A memo sent to hospital staff stated the dispensers were out of use because of maintenance – but it has now emerged traces of pseudomonas were discovered.
Mr Poots urged people not to panic.
“I want to assure the public that this is an isolated issue pertaining only to water dispensers and not the main supply to the hospital and will not impact on patient care or safety,” he said. “I have asked the Western Trust to keep me updated on the situation.”
A spokesman for the Western Trust confirmed some dispensers had traces of pseudomonas.
“As a precautionary measure all water dispensers have been temporarily taken out of use for further review as of last Friday,” he said.
“These water dispensers will not be put back in use until a full review is complete.
“The public can be assured that this is not an issue with the water quality of the main water supply at the hospital but is an isolated issue with the water dispensers themselves and has had no impact on patient care.
“The hospital has a portable water supply which means that all tap water is drinkable and adequate water jugs and disposable cups are available in all departments for use by staff, patients and visitors."

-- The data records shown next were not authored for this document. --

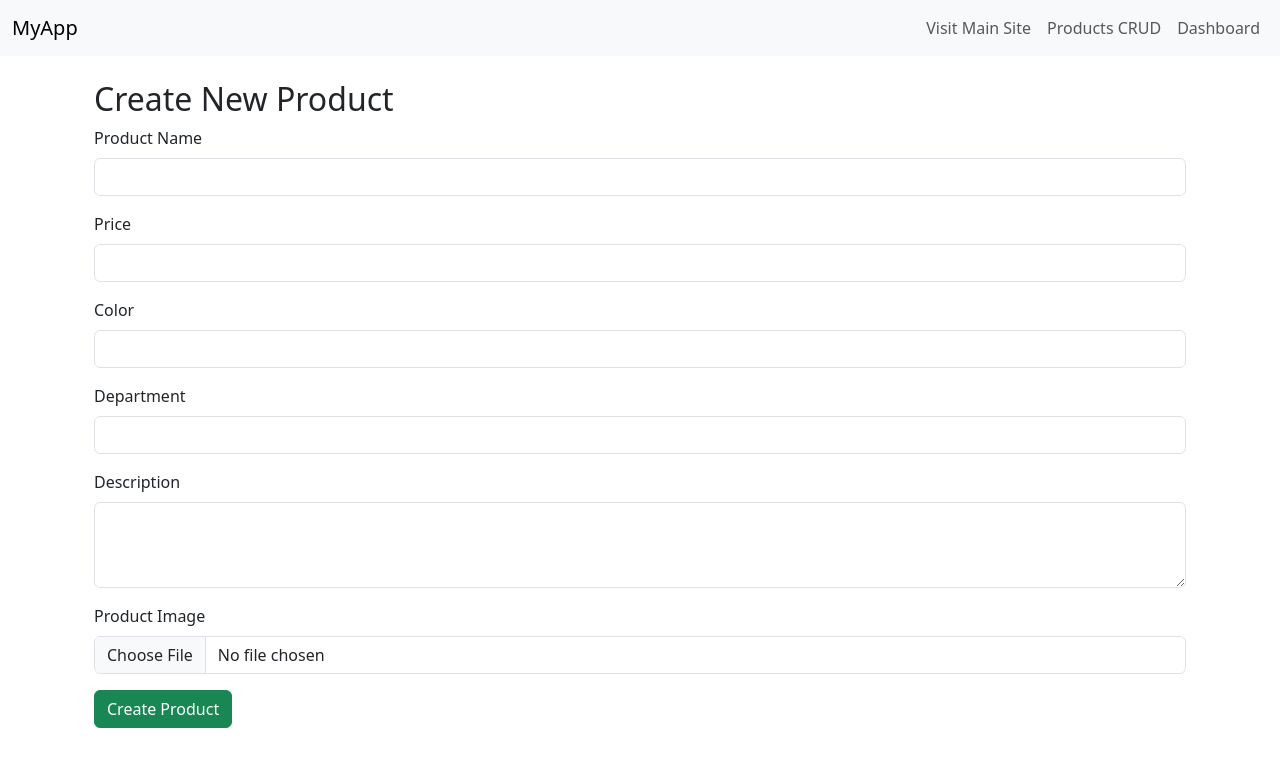
After one commit to mua22/fullstack-mern-app, a Node server app: page /super-admin/products/create in a window 1280 px wide. The commit adds this page. Shown: the top 767 px of the page. Run offline with Node 20, Linux system fonts and the light colour scheme; some libraries are stand-ins or nearby versions.

Commit message:
super admin implemented

```diff
--- a/app.js
+++ b/app.js
@@ -7,6 +7,7 @@ var expressLayouts = require("express-ejs-layouts");
 var indexRouter = require("./routes/index");
 var protectedRouter = require("./routes/protected");
 var sessionAuth = require("./middlewares/sessionAuth");
+var superAdminMiddleware = require("./middlewares/super-admin");
 var checkSessionAuth = require("./middlewares/checkSessionAuth");
 var apiauth = require("./middlewares/apiauth");
 var session = require("express-session");
@@ -36,6 +37,16 @@ app.use(express.json());
 app.use(express.urlencoded({ extended: false }));
 app.use(cookieParser());
 app.use(express.static(path.join(__dirname, "public")));
+app.use(
+  "/super-admin",
+  superAdminMiddleware,
+  require("./routes/super-admin/dashbosrd")
+);
+app.use(
+  "/super-admin",
+  superAdminMiddleware,
+  require("./routes/super-admin/products")
+);
 app.use("/api/public/products", require("./routes/api/public/products"));
 app.use("/api/categories", require("./routes/api/catagories"));
 app.use("/api/products", apiauth, require("./routes/api/products"));
--- /dev/null
+++ b/middlewares/super-admin.js
@@ -0,0 +1,5 @@
+module.exports = async function (req, res, next) {
+  res.locals.layout = "super-admin-layout";
+  res.locals.title = "Awesome Store Admin Panel";
+  next();
+};
--- a/routes/super-admin/dashbosrd.js
+++ b/routes/super-admin/dashbosrd.js
@@ -1,6 +1,6 @@
 const express = require("express");
 let router = express.Router();
-router.get("/dashboard", async (req, res) => {
-  return res.send("super-admin/dashboard");
+router.get("/", async (req, res) => {
+  return res.render("super-admin/dashboard");
 });
 module.exports = router;
--- /dev/null
+++ b/routes/super-admin/products.js
@@ -0,0 +1,92 @@
+const express = require("express");
+let Product = require("../../models/Product");
+let router = express.Router();
+const multer = require("multer");
+const path = require("path");
+
+// Multer config
+const storage = multer.diskStorage({
+  destination: function (req, file, cb) {
+    cb(null, "public/images/uploaded");
+  },
+  filename: function (req, file, cb) {
+    cb(null, Date.now() + "-" + file.originalname);
+  },
+});
+const upload = multer({ storage: storage });
+
+// GET - render create form
+router.get("/products/create", (req, res) => {
+  res.render("super-admin/products/create");
+});
+
+// POST - handle form submission
+router.post("/products/create", upload.single("image"), async (req, res) => {
+  try {
+    const { name, price, color, department, description } = req.body;
+    const image = req.file ? req.file.filename : null;
+
+    const newProduct = new Product({
+      name,
+      price,
+      color,
+      department,
+      description,
+      image,
+    });
+
+    await newProduct.save();
+    res.redirect("/super-admin/products");
+  } catch (err) {
+    console.error("Error creating product:", err);
+    res.status(500).send("Failed to create product");
+  }
+});
+router.get("/products/delete/:id", async (req, res) => {
+  try {
+    await Product.findByIdAndDelete(req.params.id);
+    res.redirect("/super-admin/products");
+  } catch (err) {
+    console.error("Error deleting product:", err);
+    res.status(500).send("Failed to delete product");
+  }
+});
+router.get("/products/edit/:id", async (req, res) => {
+  try {
+    const product = await Product.findById(req.params.id);
+    if (!product) return res.status(404).send("Product not found");
+
+    res.render("super-admin/products/edit", { product });
+  } catch (err) {
+    console.error("Error fetching product for edit:", err);
+    res.status(500).send("Internal Server Error");
+  }
+});
+
+// POST - update product
+router.post("/products/edit/:id", upload.single("image"), async (req, res) => {
+  try {
+    const { name, price, color, department, description } = req.body;
+    const updateData = { name, price, color, department, description };
+
+    if (req.file) {
+      updateData.image = req.file.filename;
+    }
+
+    await Product.findByIdAndUpdate(req.params.id, updateData);
+    res.redirect("/super-admin/products");
+  } catch (err) {
+    console.error("Error updating product:", err);
+    res.status(500).send("Failed to update product");
+  }
+});
+router.get("/products", async (req, res) => {
+  try {
+    const products = await Product.find({});
+    res.render("super-admin/products/list", { products });
+  } catch (err) {
+    console.error("Error fetching products:", err);
+    res.status(500).send("Internal Server Error");
+  }
+});
+module.exports = router;
--- a/views/layouts/partials/header.ejs
+++ b/views/layouts/partials/header.ejs
@@ -27,6 +27,9 @@
         <li class="nav-item">
           <a href="/my-account" class="nav-link">My Account</a>
         </li>
+        <li class="nav-item">
+          <a href="/super-admin" class="nav-link">Super Admin</a>
+        </li>
         <% if(isAdmin) {%>
         <li class="nav-item">
           <a href="/admin" class="nav-link">Admin Panel</a>
@@ -44,6 +47,7 @@
         </li>
 
         <% } %>
+
       </ul>
     </div>
   </div>
--- /dev/null
+++ b/views/super-admin-layout.ejs
@@ -0,0 +1,39 @@
+<!DOCTYPE html>
+<html lang="en">
+<head>
+  <meta charset="UTF-8" />
+  <meta name="viewport" content="width=device-width, initial-scale=1.0" />
+  <title><%= title %></title>
+  <link
+    href="https://cdn.jsdelivr.net/npm/bootstrap@5.3.2/dist/css/bootstrap.min.css"
+    rel="stylesheet"
+  />
+</head>
+<body>
+  <!-- Simple Navbar -->
+  <nav class="navbar navbar-expand-lg navbar-light bg-light">
+    <div class="container-fluid">
+      <a class="navbar-brand" href="/">MyApp</a>
+      <div class="collapse navbar-collapse">
+        <ul class="navbar-nav ms-auto mb-2 mb-lg-0">
+          <li class="nav-item">
+            <a class="nav-link" href="/">Visit Main Site</a>
+          </li>
+          <li class="nav-item">
+            <a class="nav-link" href="/super-admin/products">Products CRUD</a>
+          </li>
+          <li class="nav-item">
+            <a class="nav-link" href="/super-admin">Dashboard</a>
+          </li>
+          <!-- Add more links as needed -->
+        </ul>
+      </div>
+    </div>
+  </nav>
+
+  <!-- Main Content -->
+  <div class="container mt-4">
+    <%- body %>
+  </div>
+
+  <script
--- /dev/null
+++ b/views/super-admin/products/create.ejs
@@ -0,0 +1,37 @@
+<div class="container mt-4">
+    <h2>Create New Product</h2>
+
+    <form action="/super-admin/products/create" method="POST" enctype="multipart/form-data">
+      <div class="mb-3">
+        <label for="name" class="form-label">Product Name</label>
+        <input type="text" name="name" class="form-control" required>
+      </div>
+
+      <div class="mb-3">
+        <label for="price" class="form-label">Price</label>
+        <input type="text" name="price" class="form-control" required>
+      </div>
+
+      <div class="mb-3">
+        <label for="color" class="form-label">Color</label>
+        <input type="text" name="color" class="form-control">
+      </div>
+
+      <div class="mb-3">
+        <label for="department" class="form-label">Department</label>
+        <input type="text" name="department" class="form-control">
+      </div>
+
+      <div class="mb-3">
+        <label for="description" class="form-label">Description</label>
+        <textarea name="description" class="form-control" rows="3"></textarea>
+      </div>
+
+      <div class="mb-3">
+        <label for="image" class="form-label">Product Image</label>
+        <input type="file" name="image" class="form-control" accept="image/*">
+      </div>
+
+      <button type="submit" class="btn btn-success">Create Product</button>
+    </form>
+  </div>
```
Also changed, not shown: views/super-admin/products/edit.ejs (added, +47 -0 lines), views/super-admin/products/list.ejs (added, +44 -0 lines).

Pseudomonas is a bacteria which multiplies in the lungs of people whose immune systems are weakened by illness or medication. It can be spread from person to person via unwashed hands. It can live on hands and surfaces for up to two and a half hours. Symptoms of a pseudomonas chest infection can include increased coughing and tiredness.